The SNP has always argued an independent Scotland would have its own public service broadcaster, and this week’s Ministerial paper on the issue re-stated the view that this would involve taking the existing assets of the BBC in Scotland into a new Scottish Broadcasting Corporation.

It envisaged the BBC being available in a future digital age, as it is in Ireland where RTE is the state broadcaster. The argument that only a fraction of the licence fee raised in Scotland is spent here is seen as a powerful argument for change.

Yesterday’s position paper published by culture minister Michael Russell as part of the National Conversation process, looked at a land-scape where this new mix of providers may be funded through a television licence fee, possibly supplemented by advertising.

The blueprint for broadcasting covered not just the possibity of independence but also looked at other possible futures in an era of enhanced devolution.

It was stressed yesterday that there was strong evidence that the £111m impact on the economy of 2400 jobs, as envisaged in the report, could have been doubled by 2012 if the BBC and Channel 4 met pledges on commissioning and a Scottish digital network was established.

The report stated: “One consequence of having autonomous broadcasting organisations based in Scotland is that it would increase the likelihood of the licence-fee money and advertising revenue earned in Scotland being spent on Scottish programming.”

During First Minister’s Questions yesterday Liberal Democrat leader Tavish Scott claimed there was a fear about the possible consequences of this, saying: “He’s put forward his plans to end the BBC in Scotland -- there are no guarantees that the BBC will still be available here.”

He added: “In North Korea TVs and radios come pre-tuned to government stations.

How can people avoid that here?”

Mr Salmond told him: “I don’t actually know what happens on television in North Korea but I do know what happens on television in the Republic of Ireland, where all of the BBC programmes are available.”

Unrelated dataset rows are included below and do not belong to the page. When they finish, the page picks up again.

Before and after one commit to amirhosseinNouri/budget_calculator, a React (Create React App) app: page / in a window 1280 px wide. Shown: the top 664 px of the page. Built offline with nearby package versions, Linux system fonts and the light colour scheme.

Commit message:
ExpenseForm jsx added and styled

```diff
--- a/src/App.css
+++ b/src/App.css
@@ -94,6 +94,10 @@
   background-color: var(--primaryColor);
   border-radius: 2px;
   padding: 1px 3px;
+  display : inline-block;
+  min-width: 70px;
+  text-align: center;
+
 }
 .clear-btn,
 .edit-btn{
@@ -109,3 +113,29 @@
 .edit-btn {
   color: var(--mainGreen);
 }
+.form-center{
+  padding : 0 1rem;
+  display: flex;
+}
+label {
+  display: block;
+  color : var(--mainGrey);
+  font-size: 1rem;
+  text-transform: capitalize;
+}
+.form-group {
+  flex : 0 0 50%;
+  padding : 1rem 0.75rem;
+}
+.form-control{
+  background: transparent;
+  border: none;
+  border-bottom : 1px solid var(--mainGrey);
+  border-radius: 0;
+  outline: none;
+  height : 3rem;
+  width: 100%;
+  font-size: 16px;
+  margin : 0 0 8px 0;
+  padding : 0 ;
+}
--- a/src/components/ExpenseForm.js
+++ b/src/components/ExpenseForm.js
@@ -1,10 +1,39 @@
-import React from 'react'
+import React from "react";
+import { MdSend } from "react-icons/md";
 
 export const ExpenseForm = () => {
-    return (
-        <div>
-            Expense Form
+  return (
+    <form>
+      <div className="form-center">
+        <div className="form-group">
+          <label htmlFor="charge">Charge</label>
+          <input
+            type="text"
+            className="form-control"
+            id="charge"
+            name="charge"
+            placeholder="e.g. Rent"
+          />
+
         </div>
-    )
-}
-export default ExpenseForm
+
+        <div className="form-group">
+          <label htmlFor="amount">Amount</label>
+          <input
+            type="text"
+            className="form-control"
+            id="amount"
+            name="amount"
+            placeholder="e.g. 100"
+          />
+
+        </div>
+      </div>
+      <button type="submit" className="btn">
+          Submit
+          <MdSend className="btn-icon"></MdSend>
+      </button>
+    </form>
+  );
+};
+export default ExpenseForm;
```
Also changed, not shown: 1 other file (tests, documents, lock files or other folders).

He added: “I hope that calms the concerns of Tavish Scott and the Liberal Democrats that they won’t be able to watch their favourite programmes.”

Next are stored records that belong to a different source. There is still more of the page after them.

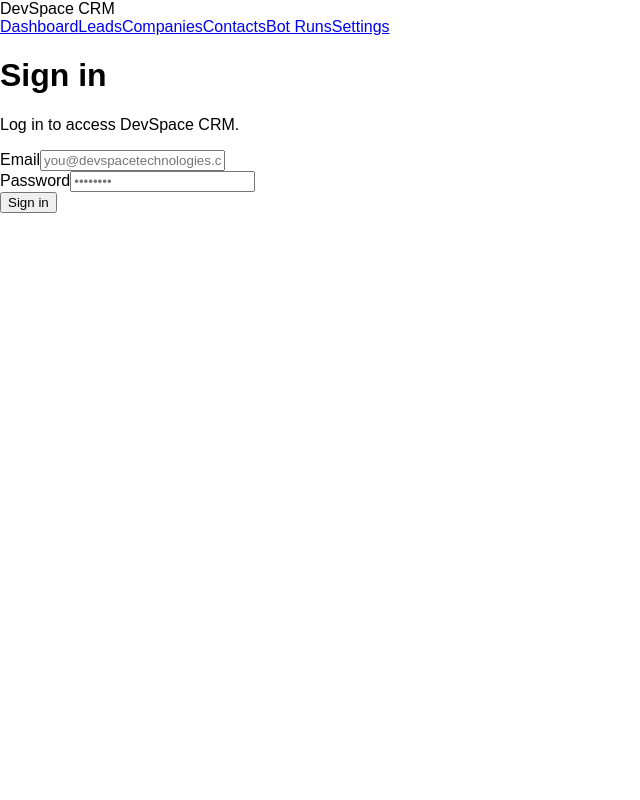
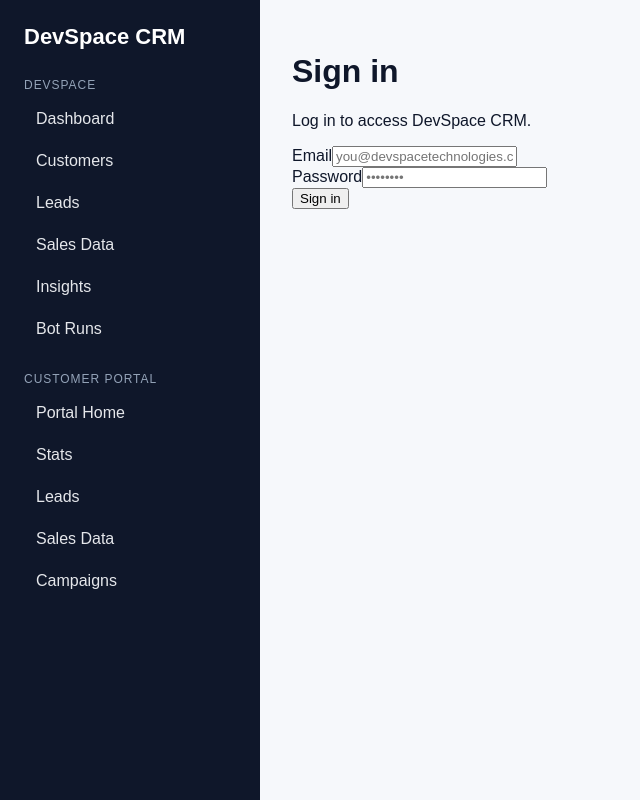
Before and after one commit to aspittman/DevSpace-CRM, a Next.js app: page /login in a window 1280 px wide. Shown: the whole page, without its empty margins (0-640 px from the left). Built offline with nearby package versions, Linux system fonts and the light colour scheme.

Commit message:
clean up crm ui shell

```diff
--- a/app/globals.css
+++ b/app/globals.css
@@ -1,10 +1,142 @@
-html,
-body {
-  margin: 0;
-  padding: 0;
-  font-family: Arial, sans-serif;
+:root {
+  --bg: #f6f8fb;
+  --panel: #ffffff;
+  --border: #e5e7eb;
+  --text: #0f172a;
+  --muted: #64748b;
+  --brand: #111827;
+  --brand-soft: #eef2ff;
 }
 
 * {
   box-sizing: border-box;
 }
+
+html,
+body {
+  margin: 0;
+  padding: 0;
+  background: var(--bg);
+  color: var(--text);
+  font-family: Arial, sans-serif;
+}
+
+a {
+  color: inherit;
+  text-decoration: none;
+}
+
+.app-shell {
+  min-height: 100vh;
+  display: grid;
+  grid-template-columns: 260px 1fr;
+}
+
+.sidebar {
+  background: #0f172a;
+  color: white;
+  padding: 24px;
+}
+
+.sidebar-title {
+  font-size: 22px;
+  font-weight: 800;
+  margin-bottom: 28px;
+}
+
+.sidebar-section {
+  margin: 24px 0 8px;
+  color: #94a3b8;
+  font-size: 12px;
+  text-transform: uppercase;
+  letter-spacing: 0.08em;
+}
+
+.sidebar-link {
+  display: block;
+  padding: 10px 12px;
+  border-radius: 10px;
+  color: #e5e7eb;
+  margin-bottom: 4px;
+}
+
+.sidebar-link:hover {
+  background: rgba(255, 255, 255, 0.08);
+}
+
+.main {
+  padding: 32px;
+}
+
+.topbar {
+  display: flex;
+  justify-content: space-between;
+  align-items: center;
+  margin-bottom: 28px;
+}
+
+.page-title {
+  font-size: 32px;
+  font-weight: 800;
+  margin: 0;
+}
+
+.page-subtitle {
+  color: var(--muted);
+  margin-top: 6px;
+}
+
+.card-grid {
+  display: grid;
+  grid-template-columns: repeat(3, minmax(0, 1fr));
+  gap: 18px;
+}
+
+.card {
+  background: var(--panel);
+  border: 1px solid var(--border);
+  border-radius: 18px;
+  padding: 22px;
+  box-shadow: 0 8px 24px rgba(15, 23, 42, 0.04);
+}
+
+.card-label {
+  color: var(--muted);
+  font-size: 14px;
+}
+
+.card-value {
+  font-size: 34px;
+  font-weight: 800;
+  margin-top: 8px;
+}
+
+.panel {
+  background: var(--panel);
+  border: 1px solid var(--border);
+  border-radius: 18px;
+  padding: 24px;
+  margin-top: 24px;
+}
+
+.button {
+  background: var(--brand);
+  color: white;
+  padding: 10px 14px;
+  border-radius: 10px;
+  font-weight: 700;
+}
+
+@media (max-width: 900px) {
+  .app-shell {
+    grid-template-columns: 1fr;
+  }
+
+  .sidebar {
+    display: none;
+  }
+
+  .card-grid {
+    grid-template-columns: 1fr;
+  }
+}
--- a/app/layout.tsx
+++ b/app/layout.tsx
@@ -5,20 +5,28 @@ import type { ReactNode } from 'react'
 export default function RootLayout({ children }: { children: ReactNode }) {
   return (
     <html lang="en">
-      <body className="bg-slate-50 text-slate-900">
-        <div className="min-h-screen grid grid-cols-[240px_1fr]">
-          <aside className="border-r bg-white p-6">
-            <div className="text-xl font-bold mb-8">DevSpace CRM</div>
-            <nav className="space-y-3 text-sm">
-              <Link className="block hover:underline" href="/dashboard">Dashboard</Link>
-              <Link className="block hover:underline" href="/leads">Leads</Link>
-              <Link className="block hover:underline" href="/companies">Companies</Link>
-              <Link className="block hover:underline" href="/contacts">Contacts</Link>
-              <Link className="block hover:underline" href="/bot-runs">Bot Runs</Link>
-              <Link className="block hover:underline" href="/settings">Settings</Link>
-            </nav>
+      <body>
+        <div className="app-shell">
+          <aside className="sidebar">
+            <div className="sidebar-title">DevSpace CRM</div>
+
+            <div className="sidebar-section">DevSpace</div>
+            <Link className="sidebar-link" href="/admin">Dashboard</Link>
+            <Link className="sidebar-link" href="/admin/customers">Customers</Link>
+            <Link className="sidebar-link" href="/admin/leads">Leads</Link>
+            <Link className="sidebar-link" href="/admin/sales-data">Sales Data</Link>
+            <Link className="sidebar-link" href="/admin/insights">Insights</Link>
+            <Link className="sidebar-link" href="/admin/bot-runs">Bot Runs</Link>
+
+            <div className="sidebar-section">Customer Portal</div>
+            <Link className="sidebar-link" href="/portal">Portal Home</Link>
+            <Link className="sidebar-link" href="/portal/stats">Stats</Link>
+            <Link className="sidebar-link" href="/portal/leads">Leads</Link>
+            <Link className="sidebar-link" href="/portal/sales-data">Sales Data</Link>
+            <Link className="sidebar-link" href="/portal/campaigns">Campaigns</Link>
           </aside>
-          <main className="p-8">{children}</main>
+
+          <main className="main">{children}</main>
         </div>
       </body>
     </html>
```
Also changed, not shown: app/admin/page.tsx (+34 -15 lines).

The First Minister had earlier agreed to a “helpful and constructive” suggestion from Mr Scott concerning the dispute between ITV and STV.

Earlier this week ITV launched a £38m legal claim against its network partner in a row over the Scottish broadcaster’s move to drop TV shows such as The Bill.

Mr Scott said the television regulator Ofcom had previously made an offer of arbitration in a bid to resolve the dispute. He added that while STV had accepted this, ITV had refused.

He asked Mr Salmond to speak to the UK Government to “push ITV into those mediation talks”.

The First Minister said: “Yes, I agree with that suggestion from Tavish Scott. I was aware of the offer of arbitration, I do urge ITV to take up that offer of arbitration.”